So whatever was accomplished in Haiti through our rather ineffective efforts was accomplished because God had a plan. A plan that was certainly different from my plan. But a plan that was far superior to my plan. And so I leave the results to Him, praying that in some small way our team made an eternal difference in the lives of a few people.

Stay in the Word
Pastor Steve

What the World Needs Now is . . .

Compassion

Back in 1965 (some of you can remember that far back) a song was released called What the World Needs Now is Love. It was destined to reach number 7 on the charts that year. If I remember right it was later used to sell soft drinks.

The message of the song was summarized in the words, what the world needs now is love, sweet love it’s the only thing that there’s just too little of. No argument that the world lacks a lot of love. I think however that there’s something else missing in our world that is just as important as love and that is compassion. I know it doesn’t sing as well but it’s still true. We don’t live in a very compassionate world.

I’m not saying that our society is totally bankrupt when it comes to compassion. I just think that we’re very selective in our application of it. We show compassion to the person fighting cancer. We show compassion to the family who just lost everything in a fire. But in other areas we feel justified in withholding our compassion.

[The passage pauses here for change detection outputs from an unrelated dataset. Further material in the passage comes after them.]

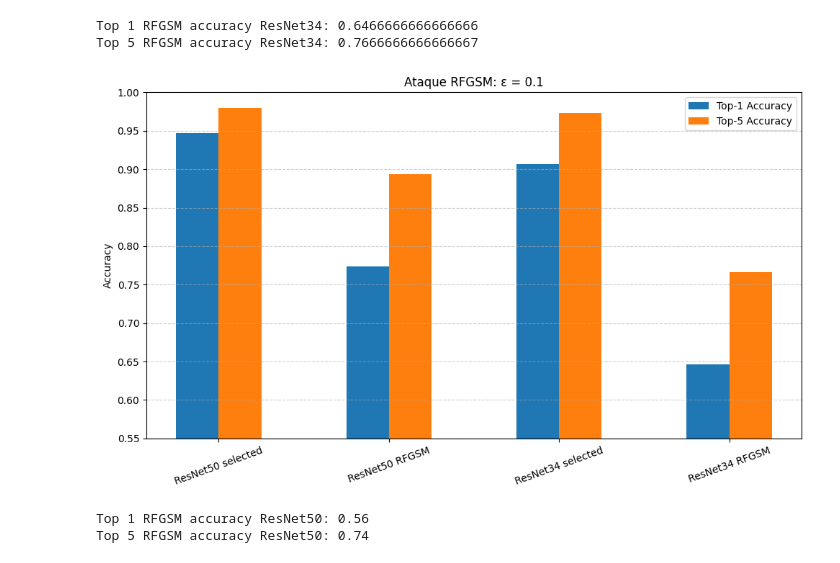
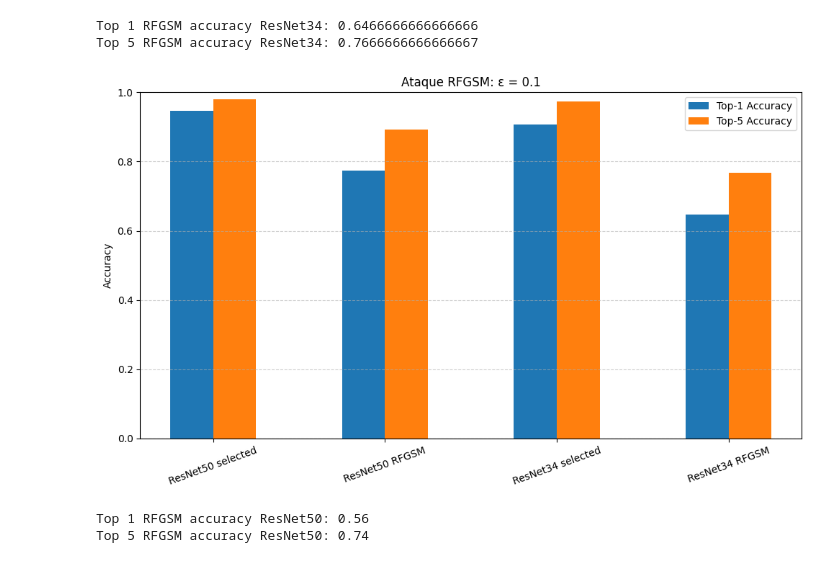
Before and after one commit to SapoPy/Defensa-adversaria-en-redes-neuronales-con-ImageNet, a Jupyter notebook: DesempeñoRFGSM.ipynb, the cells around one changed output. Saved outputs shown, nothing was run; the diff lists cells and outputs as text; code cells hidden in the pictures.

```diff
--- a/DesempeñoRFGSM.ipynb
+++ b/DesempeñoRFGSM.ipynb
@@ -87,25 +88,26 @@ Top 5 RFGSM accuracy ResNet34: 0.7666666666666667
 # %%
 modelos = list(metricas.keys())
 acc_t1 = [metricas[m][0] for m in modelos]
 acc_t5 = [metricas[m][1] for m in modelos]
 
 x = np.arange(len(modelos))
 width = 0.25
 
 plt.figure(figsize=(10, 6))
 plt.bar(x - width/2, acc_t1, width, label='Top-1 Accuracy')
 plt.bar(x + width/2, acc_t5, width, label='Top-5 Accuracy')
 
 plt.xticks(x, modelos, rotation=20)
 plt.ylabel('Accuracy')
 plt.title('Ataque RFGSM: ε = 0.1')
 plt.legend()
-plt.ylim(0.55, 1)
+plt.ylim(0, 1)
 plt.grid(axis='y', linestyle='--', alpha=0.6)
 plt.tight_layout()
+plt.savefig("graficos/Ataques RFGSM epsilon = 0.1.png", dpi=300, transparent=True, bbox_inches="tight")
 plt.show()
 # %% [output]
-[figure, old version]
+[figure, new version]
 # %%
 NOISY_DIR = "RFGSM_out_015"
 noisy_dataset = ImageNet100ValDataset(NOISY_DIR, transform=transform)
```
Also changed, not shown: parts of 2 cells of this notebook, 17 other files.
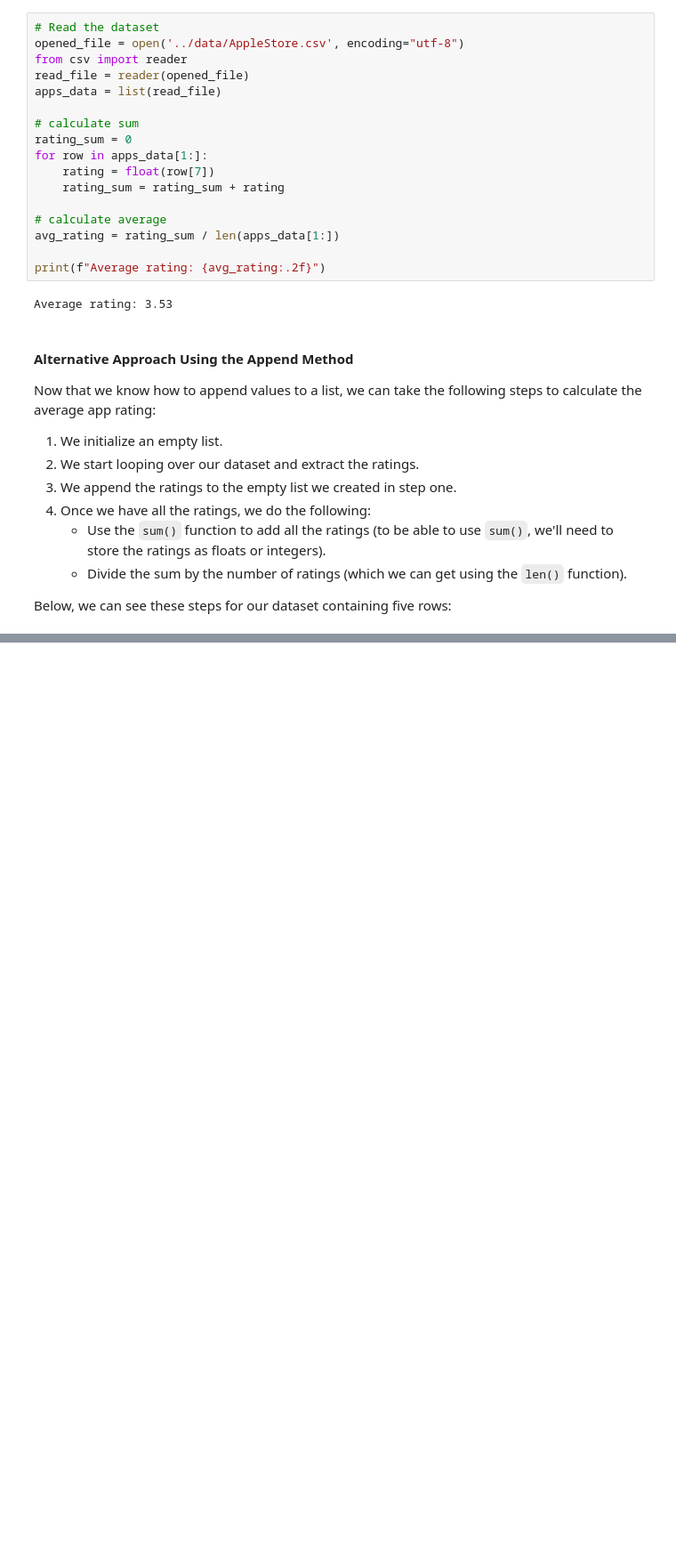
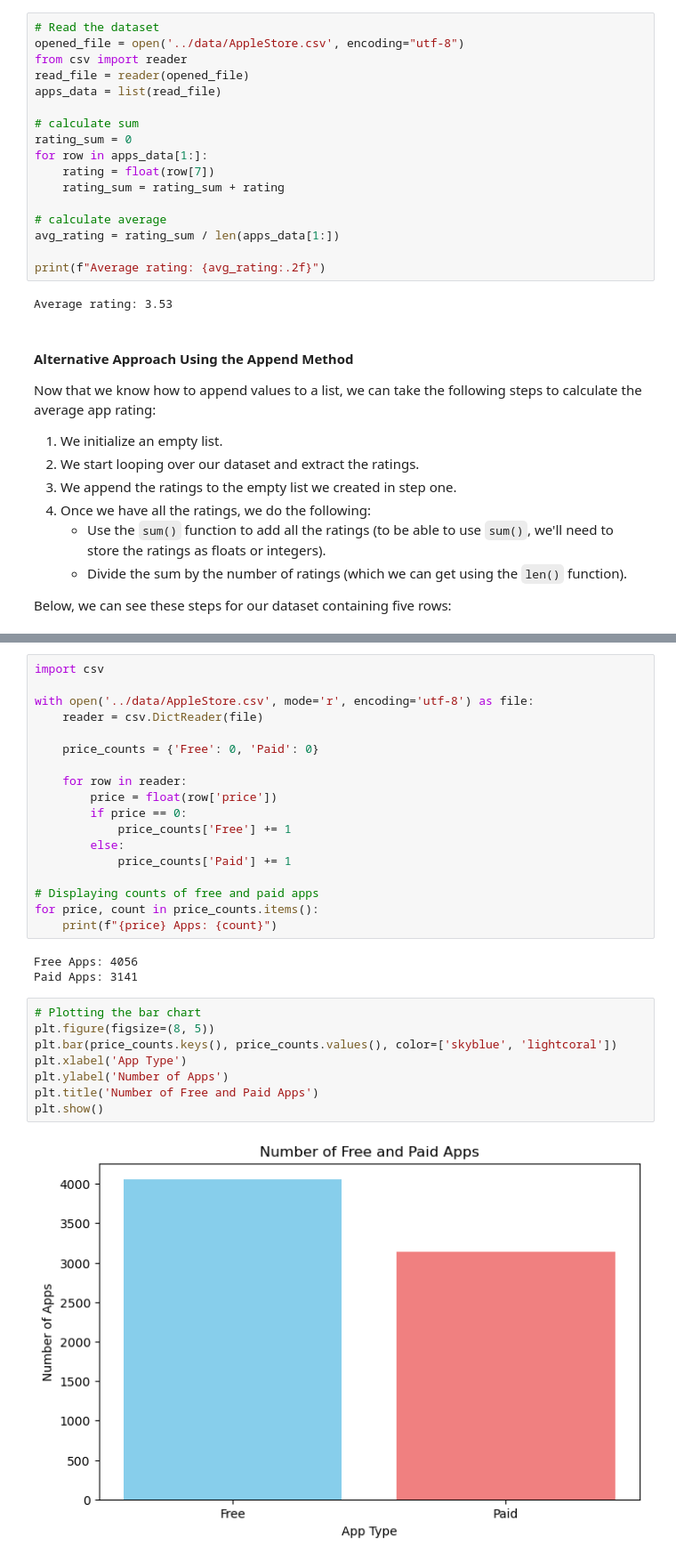
Before and after one commit to evisp/holbertonschool-machine_learning, a Jupyter notebook: python_crash_course/Python Crash Course.ipynb, the cells around one changed output, grey strips where cells are left out. Shown at 89% size. Saved outputs shown, nothing was run; the diff lists cells and outputs as text; blank space fills up the shorter version.

```diff
--- a/python_crash_course/Python Crash Course.ipynb
+++ b/python_crash_course/Python Crash Course.ipynb
@@ -520,0 +1124,31 @@ Average rating of free apps: 3.53
+# %%
+import csv
+
+with open('../data/AppleStore.csv', mode='r', encoding='utf-8') as file:
+    reader = csv.DictReader(file)
+
+    price_counts = {'Free': 0, 'Paid': 0}
+
+    for row in reader:
+        price = float(row['price'])
+        if price == 0:
+            price_counts['Free'] += 1
+        else:
+            price_counts['Paid'] += 1
+
+# Displaying counts of free and paid apps
+for price, count in price_counts.items():
+    print(f"{price} Apps: {count}")
+# %% [output]
+Free Apps: 4056
+Paid Apps: 3141
+# %%
+# Plotting the bar chart
+plt.figure(figsize=(8, 5))
+plt.bar(price_counts.keys(), price_counts.values(), color=['skyblue', 'lightcoral'])
+plt.xlabel('App Type')
+plt.ylabel('Number of Apps')
+plt.title('Number of Free and Paid Apps')
+plt.show()
+# %% [output]
+[figure, added]
```
Also changed, not shown: parts of 41 cells of this notebook, 1 other file.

There’s little if any compassion for people who come illegally to our country to find a better way of life for their families. There’s often little to no compassion for the drug addict who wastes all of his/her money to support a bad habit. Or the prisoner who is serving time because they committed a crime. When it comes to issues like these our fallback position is that we are a country of laws. But do laws preempt compassion? Yes, they might have broken our laws but that doesn’t mean we can throw compassion out the window.

We often read in the New Testament that Jesus had compassion on people. He was moved by their sickness, hunger, and poverty – things over which they had little control. And we understand that kind of compassion and even agree with it. But there’s one story in the New Testament that puts an entirely different slant on the issue. It’s the parable of the Lost Son, or more commonly called the parable of Prodigal Son.

We don’t need to retell the entire story because you’re probably familiar with it. It might be a good idea, however, for you to read it again. You’ll find it in Luke chapter 15. Here’s where the story intersects with compassion. The prodigal son made all of the wrong choices. He rebelled against his father; rejected his father’s home, standards and love; and lived a wanton and wasteful life. Not unlike many people today.

But when he returned to his father, the Bible says that his father saw him and had compassion, and ran and fell on his neck and kissed him (Luke 15:20). He didn’t lecture the son on his violation of the law. He didn’t make him serve a probationary period before he could return to the family. He didn’t make him grovel. The father related to his son, not on the basis of the law, but on the basis of compassion.

Isn’t that how God relates to us? Before Christ we were worse than illegal immigrants, drug addicts or criminals. In fact in God’s eyes we lived in the lusts of our flesh, fulfilling the desires of the flesh and of the mind (Ephesians 2:3). In other words we did what we wanted to do. It was all about us. And God, just like the father in the story, had compassion on us.

I’m not advocating that we ignore our laws. They are important. Without them we would live in anarchy. But for the Christian laws never preempt compassion. In fact for the Christian you could make the argument that compassion always trumps law.

Somehow we need to figure out how to implement compassion even in the most difficult situations because What the World Needs Now is Compassion. And if they don’t see it in Christians they won’t see it anywhere.

Stay in the Word
Pastor Steve